Am 12.04.21 um 13:53 schrieb Matthijs Kooijman:
- figure out, where the special handling of the __vector_10 seems to
happen, and why it is not happening in the class template case. This
might help diagnose if and where to fix it within the compiler.
That is compiler internals... yes, if it is a compiler bug, it is the
way to have a solution. But in that case, it seems to be a generic
problem for gcc as attributes are not assigned to any templated class
member functions. No idea if this is related to the target ( avr ) or
generic for all platforms. But I never did any change inside the
compiler. Any help is welcome!
My suspiciou would be that this is a generic gcc problem, where the
"asm" attribute is not honoured for template functions. It probably also
makes some sense, since a template is intended to be instantiated
multiple times, and each instantiation gets a name that is generated
based on (I believe) the template arguments passed, so I suspect that
the "generate a name for this template instantiation" code doesn't look
at the asm attribute.
Also note that *if* it would, then each instantiation would use the same
name and multiple instanations would result in duplicate symbols. If you
would bring this up as a gcc bug, I wouldn't be surprised that it would
be closed as wontfix for this reason.
I disagree as a template "always" would be instantiated multiple times.
And even if it would be, the linker will fire a error message, as it
sees multiple definitions. So there is no "general" problem in
"renaming" a templated function. It simply *can* work.
But it looks that not only the "renaming" stuff did not work, all the

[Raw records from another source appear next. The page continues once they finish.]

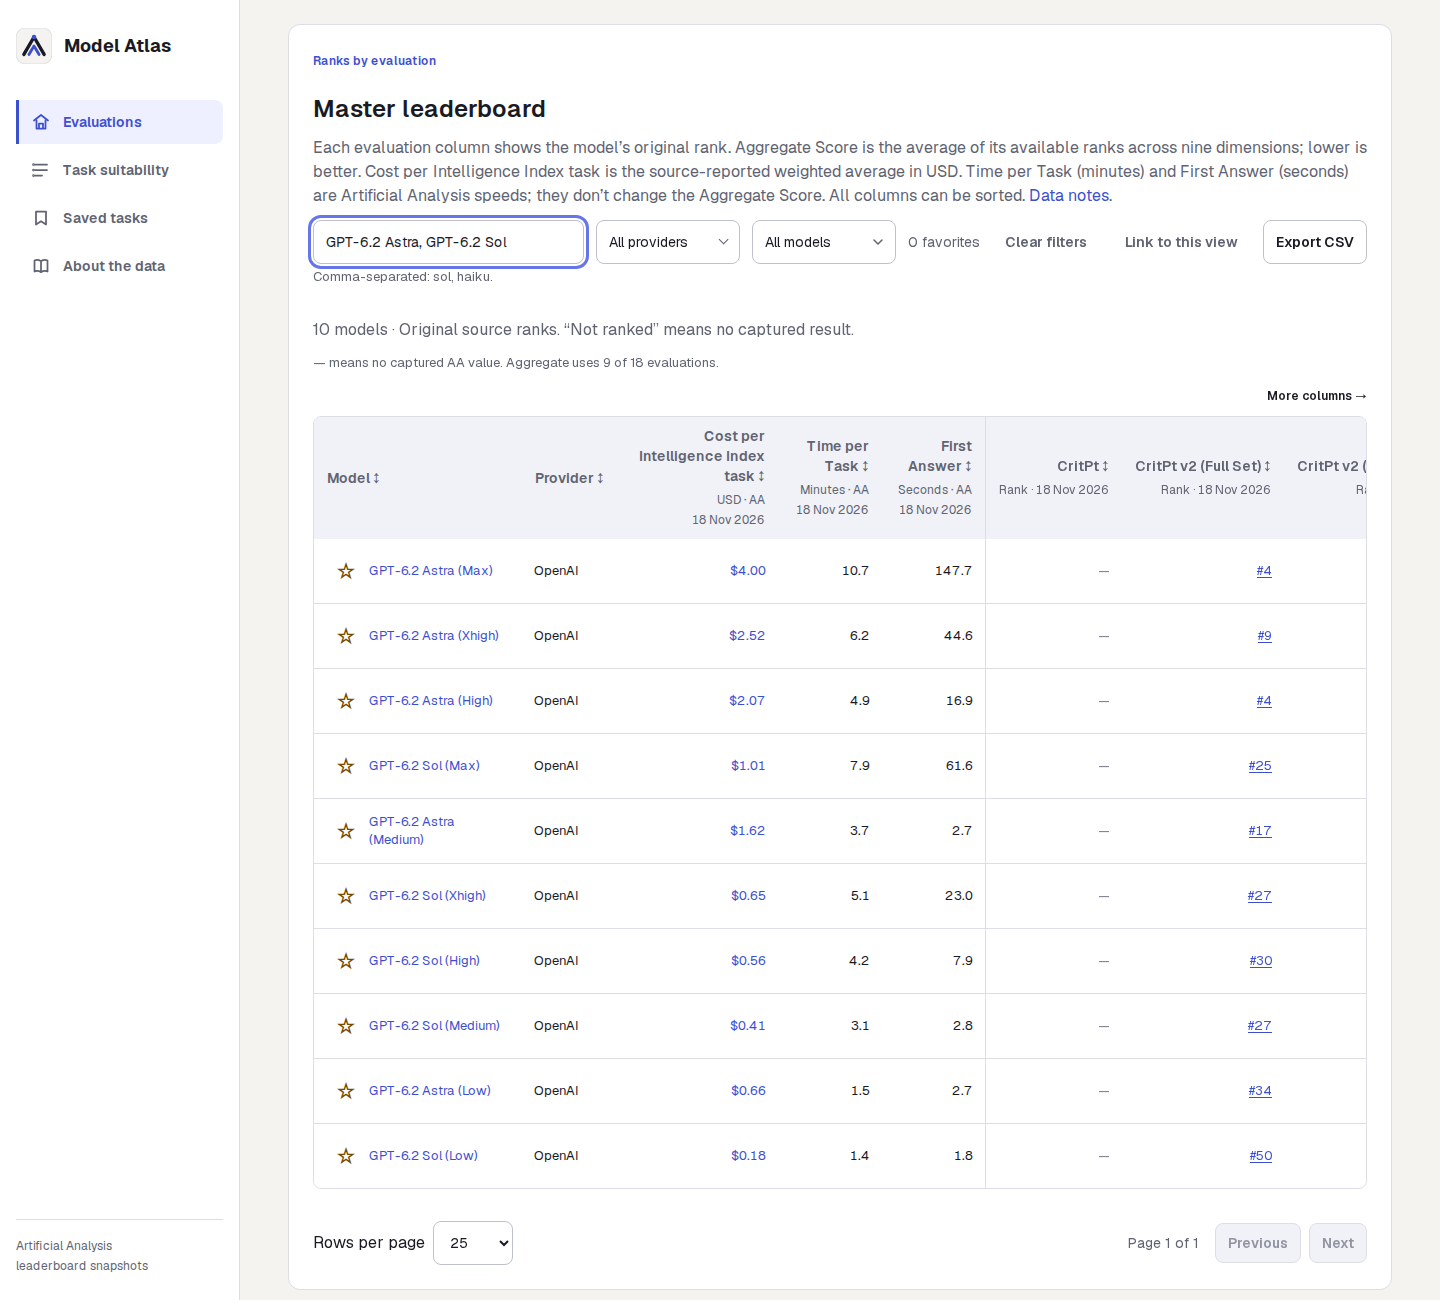
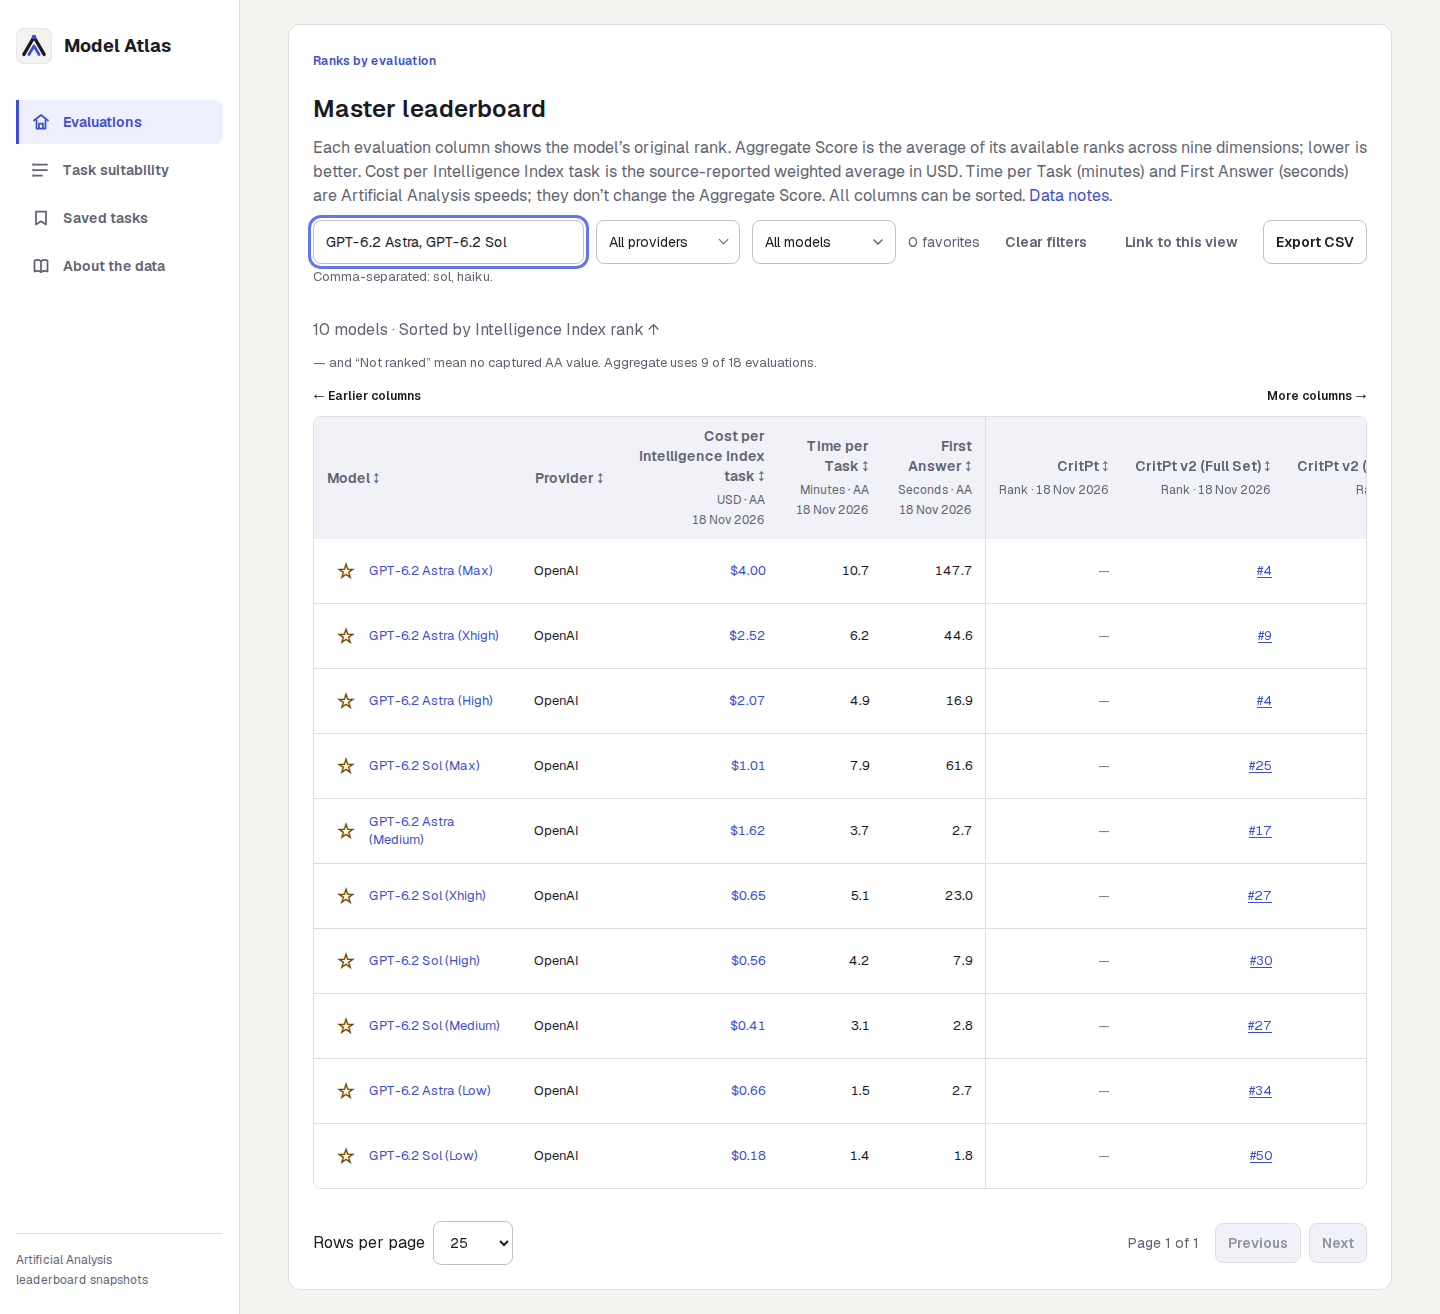
fix: clarify leaderboard sorting and scroll states
Explain both missing-rank markers, show the active master sort when its column is off-screen, and give the aggregate dimension count room on the score line. Add the earlier-columns cue, highlight the Evaluations section, and make the evaluation score prominent on phone cards.

Retake the 1440px and 390px views with the full desktop sidebar footer, plus three evaluation pages and three master filters that share the changes. The Hydrogen and GPT-6.2 browser passes cover 18 evaluations each.

diff --git a/src/components/master-leaderboard.tsx b/src/components/master-leaderboard.tsx
@@ -97,6 +97,7 @@ export default function MasterLeaderboard({rows,evaluations,costCapturedLabel,sp
     {value:"aggregate-score",label:"Aggregate Score"},
     ...orderedEvaluations.map(e=>({value:e.id,label:masterEvaluationLabel(e)})),
   ];
+  const sortLabel=sortOptions.find(option=>option.value===sort)?.label;
   const update=useCallback((values:Record<string,string|number|string[]>,history:"push"|"replace"="replace")=>{const next=new URLSearchParams(window.location.search);next.set("mi","1");for(const [k,v]of Object.entries(values)){next.delete(k);if(Array.isArray(v))v.forEach(value=>{if(value)next.append(k,value);});else if(v!=="")next.set(k,String(v));}const href=`/?${next}#master-leaderboard`;if(history==="push")router.push(href,{scroll:false});else router.replace(href,{scroll:false});},[router]);
   const commitSearch=useCallback((value:string)=>{
     setSearchTerm(value);
@@ -143,7 +144,9 @@ export default function MasterLeaderboard({rows,evaluations,costCapturedLabel,sp
         <Button className="master-mobile-controls__filters" variant="secondary" size="default" aria-haspopup="dialog" onClick={()=>setFiltersOpen(true)}>Filters{activeFilterCount?` · ${activeFilterCount} active`:""}</Button>
       </div>
     </div>
-    <p aria-live="polite">{sorted.length.toLocaleString()} {sorted.length===1?"model":"models"}{selectedProviders.length?` · ${providerSelectionLabel(selectedProviders)}`:""}{favoritesOnly?` · ${favorites.length} favorites saved in this browser`:""} · Original source ranks. “Not ranked” means no captured result.</p><HelperText className="leaderboard-legend">— means no captured AA value. Aggregate uses 9 of {orderedEvaluations.length} evaluations.</HelperText>{favoriteNotice&&<Alert role="status" live="polite" tone="error">{favoriteNotice}</Alert>}
+    <p aria-live="polite">{sorted.length.toLocaleString()} {sorted.length===1?"model":"models"}{selectedProviders.length?` · ${providerSelectionLabel(selectedProviders)}`:""}{favoritesOnly?` · ${favorites.length} favorites saved in this browser`:""}<span className="master-sort-summary"> · Sorted by {sortLabel}{sortedEvaluation?" rank":""} {direction==="asc"?"↑":"↓"}</span></p>
+    <HelperText className="leaderboard-legend">— and “Not ranked” mean no captured AA value. Aggregate uses 9 of {orderedEvaluations.length} evaluations.</HelperText>
+    {favoriteNotice&&<Alert role="status" live="polite" tone="error">{favoriteNotice}</Alert>}
     <TableScroll showOverflowCue className="master-table-view" label="Master leaderboard, scroll horizontally for evaluations"><Table><caption className="sr-only">Model ranks, aggregate rank scores, Intelligence Index task costs and speeds across every evaluation</caption><thead><tr>{header("model","Model","master-model")}{header("provider","Provider","master-provider")}{metricHeader("intelligence-index-cost","master-cost","Cost per Intelligence Index task",speedDetail("USD",costCapturedLabel),`Artificial Analysis model profile values · captured ${costCapturedLabel}`)}{metricHeader("time-per-task","master-time","Time per Task",speedDetail("Minutes",speedCapturedLabel),`Average time per Intelligence Index task from Artificial Analysis · captured ${speedCapturedLabel}`)}{metricHeader("first-answer","master-first","First Answer",speedDetail("Seconds",speedCapturedLabel),`Time to first answer token on the creator's API, from Artificial Analysis · captured ${speedCapturedLabel}`)}{metricHeader("aggregate-score","master-aggregate","Aggregate Score","Average rank · lower is better","Arithmetic mean of available source ranks across the nine selected dimensions; lower is better")}{orderedEvaluations.map(e=>{const label=masterEvaluationLabel(e);return <th key={e.id} scope="col" className="numeric" aria-sort={sort===e.id?(direction==="asc"?"ascending":"descending"):"none"}><Button variant="quiet" size="compact" title={`Original source rank · captured ${capturedDate(e.captured_at)}`} onClick={()=>update({ms:e.id,md:sort===e.id&&direction==="asc"?"desc":"asc"})}>{label} {sort===e.id?(direction==="asc"?"↑":"↓"):"↕"}<small>Rank · {capturedDate(e.captured_at)}</small></Button></th>;})}</tr></thead><tbody>{pageRows.map(r=>{const aggregate=averageMasterRank(r);return <tr key={r.model_id}><td className="master-model"><IconButton className="favorite-star" size="compact" type="button" aria-pressed={favorites.includes(r.identity_key)} aria-label={`${favorites.includes(r.identity_key)?"Remove":"Add"} ${r.model} to favorites`} title={`${favorites.includes(r.identity_key)?"Remove from":"Add to"} favorites`} onClick={()=>toggleFavorite(r.identity_key)}>{favorites.includes(r.identity_key)?"★":"☆"}</IconButton> <Link href={`/?mq=${encodeURIComponent(r.model)}&mp=${encodeURIComponent(r.provider)}#master-leaderboard`}>{r.model}</Link></td><td className="master-provider">{r.provider}</td><td className="numeric master-cost">{r.intelligence_index_cost?<a href={r.intelligence_index_cost.url} target="_blank" rel="noreferrer" title={`Artificial Analysis profile for ${r.intelligence_index_cost.model} · cost captured ${r.intelligence_index_cost.profile_captured_at}`}>{costFormatter.format(r.intelligence_index_cost.cost_usd)}</a>:<span className="muted">—</span>}</td><td className="numeric master-time">{speedValue(r.speed?.time_per_task_s,formatTimePerTask)}</td><td className="numeric master-first">{speedValue(r.speed?.first_answer_s,formatFirstAnswer)}</td><td className="numeric master-aggregate">{aggregate?<span title={`Average of ${aggregate.count} of 9 available source ranks`} aria-label={`${aggregate.score.toFixed(1)} average rank based on ${aggregate.count} of 9 dimensions`}>{aggregate.score.toFixed(1)}<small>{aggregate.count}/9 dims</small></span>:<span className="muted" title="No source rank in any of the nine aggregate dimensions">—</span>}</td>{orderedEvaluations.map(e=>{const c=r.cells[e.id];const label=masterEvaluationLabel(e);return <td key={e.id} className="numeric">{c?<Link className="source-rank" href={c.href} title={c.entry.scoring_status??"Original source rank"} aria-label={`${r.model}, ${label}, original source rank ${c.entry.source_rank}`}>#{c.entry.source_rank}</Link>:<MissingEvaluationRank evaluationId={e.id}/>}</td>;})}</tr>;})}{!sorted.length&&<tr><td className="empty" colSpan={orderedEvaluations.length+6}>No models match these filters.</td></tr>}</tbody></Table></TableScroll>
     <ul className="master-cards" aria-label="Master leaderboard models">
       {pageRows.map(r=><MasterCard key={r.model_id} row={r} favorite={favorites.includes(r.identity_key)} orderedEvaluations={orderedEvaluations} sortedEvaluation={sortedEvaluation} onToggleFavorite={toggleFavorite}/>)}

diff --git a/src/app/globals.css b/src/app/globals.css
@@ -332,7 +332,7 @@ textarea:disabled {
   text-decoration: none;
 }
 
-.app-navigation__link[aria-current="page"] {
+.app-navigation__link[aria-current] {
   border-left-color: var(--primary);
   background: var(--selected-bg);
   color: var(--primary);
@@ -1253,6 +1253,17 @@ th.numeric {
   font-weight: var(--type-weight-semibold);
 }
 
+.master-mobile-controls select {
+  color: var(--text-primary);
+  font-weight: var(--type-weight-regular);
+}
+
+@media (max-width: 767px) {
+  .master-sort-summary {
+    display: none;
+  }
+}
+
 .master-mobile-controls > .ui-button:not(.master-mobile-controls__filters) {
   min-height: 44px;
 }
@@ -1980,6 +1991,12 @@ a.ui-button:hover {
     font-size: var(--font-size-caption);
   }
 
+  .evaluation-card__score {
+    color: var(--text-primary);
+    font-size: var(--font-size-ui);
+    font-weight: var(--type-weight-semibold);
+  }
+
   .evaluation-card .master-card__metrics {
     margin-bottom: 0;
   }
@@ -2015,7 +2032,6 @@ a.ui-button:hover {
   min-height: 1.25rem;
   margin-bottom: var(--space-2);
   display: flex;
-  justify-content: flex-end;
 }
 
 .table-overflow-cue {
@@ -2025,21 +2041,19 @@ a.ui-button:hover {
   pointer-events: none;
 }
 
+.table-overflow-cue--more {
+  margin-inline-start: auto;
+}
+
 @media (max-width: 767px) {
   .table-overflow-cue-slot {
     display: none;
   }
 }
 
-.master tbody .master-aggregate > span {
-  display: block;
-  position: relative;
-}
-
 .master tbody .master-aggregate small {
-  position: absolute;
-  top: 100%;
-  right: 0;
+  display: inline;
+  margin: 0 0 0 var(--space-2);
   white-space: nowrap;
 }
 

diff --git a/src/components/ui/table-scroll-frame.tsx b/src/components/ui/table-scroll-frame.tsx
@@ -3,11 +3,15 @@
 import { useEffect, useState, type ReactNode } from "react";
 
 export function TableScrollFrame({ regionId, children }: { regionId: string; children: ReactNode }) {
+  const [earlierColumns, setEarlierColumns] = useState(false);
   const [moreColumns, setMoreColumns] = useState(false);
   useEffect(() => {
     const region = document.getElementById(regionId);
     if (!region) return;
-    const update = () => setMoreColumns(region.scrollWidth - region.clientWidth - region.scrollLeft > 1);
+    const update = () => {
+      setEarlierColumns(region.scrollLeft > 1);
+      setMoreColumns(region.scrollWidth - region.clientWidth - region.scrollLeft > 1);
+    };
     const observer = new ResizeObserver(update);
     observer.observe(region);
     if (region.firstElementChild) observer.observe(region.firstElementChild);
@@ -17,7 +21,8 @@ export function TableScrollFrame({ regionId, children }: { regionId: string; chi
   }, [regionId]);
   return <div className="table-scroll-frame">
     <div className="table-overflow-cue-slot" aria-hidden="true">
-      {moreColumns && <span className="table-overflow-cue">More columns →</span>}
+      {earlierColumns && <span className="table-overflow-cue table-overflow-cue--earlier">← Earlier columns</span>}
+      {moreColumns && <span className="table-overflow-cue table-overflow-cue--more">More columns →</span>}
     </div>
     {children}
   </div>;

diff --git a/src/components/app-shell.tsx b/src/components/app-shell.tsx
@@ -14,7 +14,7 @@ const links = [
 ] as const;
 
 function isCurrentPath(pathname: string, href: string) {
-  if (href === "/") return pathname === "/";
+  if (href === "/") return pathname === "/" || pathname.startsWith("/leaderboards/");
   if (href === "/suitability/saved") return pathname === href;
   if (href === "/suitability") return pathname === href || (pathname.startsWith("/suitability/") && pathname !== "/suitability/saved");
   return pathname === href || pathname.startsWith(`${href}/`);
@@ -38,7 +38,7 @@ function Navigation({ pathname, onNavigate }: { pathname: string; onNavigate?: (
             className="app-navigation__link"
             href={item.href}
             key={item.href}
-            aria-current={current ? "page" : undefined}
+            aria-current={current ? (item.href === "/" && pathname !== "/" ? "location" : "page") : undefined}
             onClick={onNavigate}
           >
             <NavIcon name={item.icon} />

diff --git a/src/components/leaderboard.tsx b/src/components/leaderboard.tsx
@@ -24,7 +24,7 @@ function EvaluationCard({entry,evaluation,speed,cost}:{entry:Entry;evaluation:Ev
   return <li className="master-card evaluation-card" data-model={entry.model} data-provider={entry.provider}>
     <div className="evaluation-card__head">
       <strong>#{entry.source_rank} {entry.model}</strong>
-      <small>{entry.provider} · {evaluation.metric_label}: {evaluationScoreDisplay(evaluation,entry)}</small>
+      <small>{entry.provider} · <span className="evaluation-card__score">{evaluation.metric_label}: {evaluationScoreDisplay(evaluation,entry)}</span></small>
     </div>
     <dl className="master-card__metrics">
       <div><dt>{evaluationTimePerTaskLabel(evaluation.id)} (min)</dt><dd><SpeedValue speed={speed} seconds={evaluationTimePerTask(evaluation.id,speed)} format={formatTimePerTask}/></dd></div>

diff --git a/docs/approved-looks.md b/docs/approved-looks.md
@@ -1,5 +1,6 @@
 # Looks the design approves on purpose; the fresh-eyes checker is told not to report them
 
-- Desktop master and evaluation tables scroll horizontally. A partial far-right column indicates more columns; the frozen Model column, scroll-region label and “More columns →” caption make that continuation explicit.
+- Desktop master and evaluation tables scroll horizontally. Frozen model names and “← Earlier columns” / “More columns →” captions show where other columns continue.
 - A phone favorite star is centered in its 44×44 button. The button's left edge aligns with the metric tiles; the glyph's inset preserves the touch area and is intentional.
 - The About-data phone first-screen capture ends partway through the scrolling article. The heading and capture date are whole; the article continues below the viewport.
+- Evaluation cost and timing values are blue links to Artificial Analysis model profiles. Master timing values are plain text.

flags are not handled with the templated function. Looks like that the
asm declaration did not find its target :-)
Another workaround that I think hasn't been suggested yet, would be to
just define a global `__vector_10` function and from that just call your
templated static member.
That is the classical way "we" all work. And it optimizes well in that
case as the code from the static templated member is fully inlined. But
it is still a workaround and it simply breaks standard c++ coding. Yes,
we can write C with classes, but I simply dislike :-)
Combined with the `always_inline` attribute,
you can ensure that the call is inlined and there is no runtime overhead
(with LTO, this probably already happens when there's just a single call
to the member).
It already optimizes well in O2 if templated member function and free
handler definition is in same translation unit.